July 9, 2012
By Haig Nalbantian and Wendy Hirsch
Many organizations’ pay decisions may be unbalanced as they spend too much time focused on external comparisons and not enough time looking internally to measure and assess the actual workforce and business impact of their total reward practices.
According to new research by WorldatWork and Mercer:
Undoubtedly, a disconnect exists between the abilities and outcomes of the compensation function – comp professionals are relying heavily on less sophisticated techniques for pay decisions, yet clearly have the know-how to use more involved methods. More sophisticated analytics allow organizations to make better, more fact-based decisions.
It’s ironic that a data-rich function like compensation would risk being ‘left behind’ as internal labor market analyses and fact-based decision-making become the norm in other areas of HR
In a true total rewards environment, key variables reflecting and affecting workforce capabilities like education levels, competencies, and training and development are absolutely necessary to determine the efficacy of rewards.
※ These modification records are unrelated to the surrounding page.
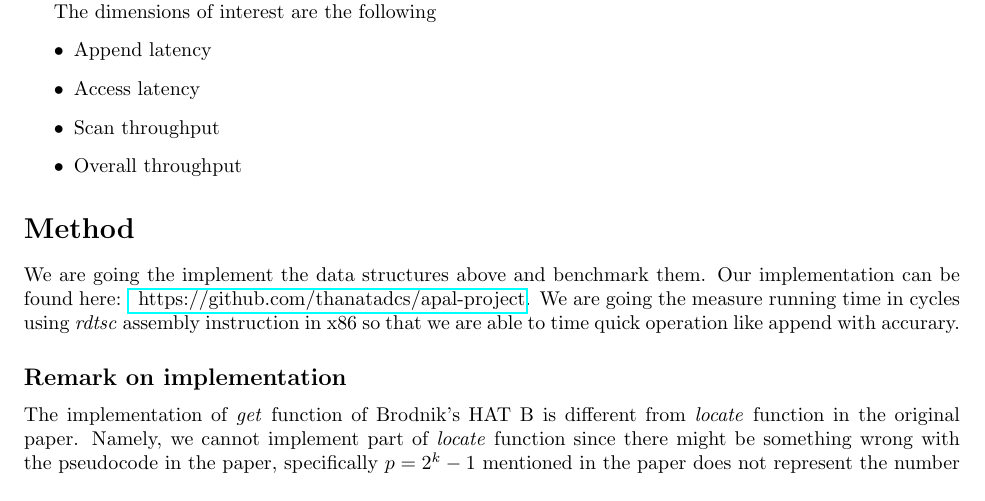
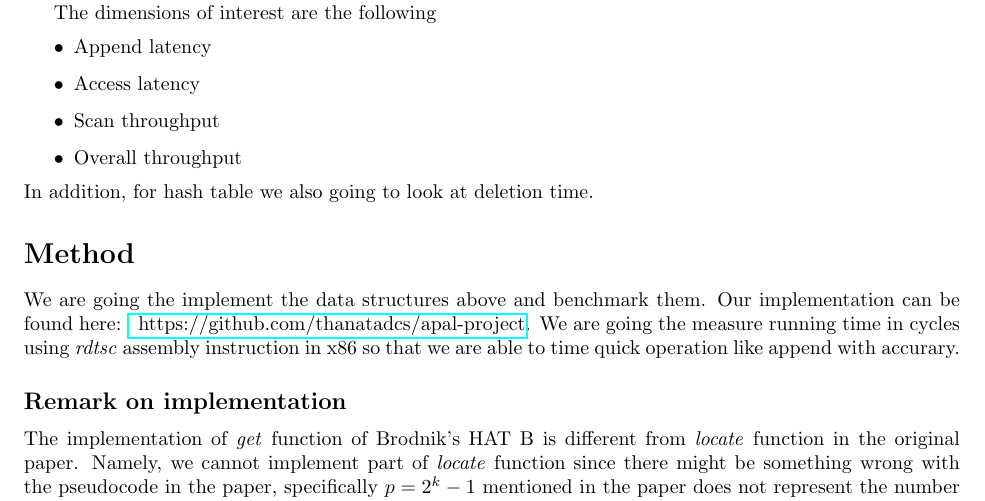
Before and after one commit to thanatadcs/apal-project, a LaTeX document (report/report.tex): part of page 1 of 7, cut so that both start at the same text. Compiled offline with pdfLaTeX.

Commit message:
Updated objective

```diff
--- a/report/report.tex
+++ b/report/report.tex
@@ -59,6 +59,7 @@
         \item Scan throughput
         \item Overall throughput
     \end{itemize}
+    In addition, for hash table we also going to look at deletion time.
 
     \section*{Method}
     We are going the implement the data structures above and benchmark them. Our implementation can be found here: \href{https://github.com/thanatadcs/apal-project}{ https://github.com/thanatadcs/apal-project}.
```
Also changed, not shown: report/report.pdf.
Organizations focusing only on the motivational aspect of rewards and neglecting the broader effect rewards have on securing the right workforce – what economists refer to as the ‘selection effect’ – are being short-sighted about the role of rewards in driving talent development and business performance. They’re missing half of the equation, sometimes the most important half.
To effectively implement a total rewards philosophy, compensation practitioners must embrace a real culture of measurement – one that drives them to work with a broader set of data and utilize causal modeling methods powerful enough to address the complexity of the reward decisions with which they are charged.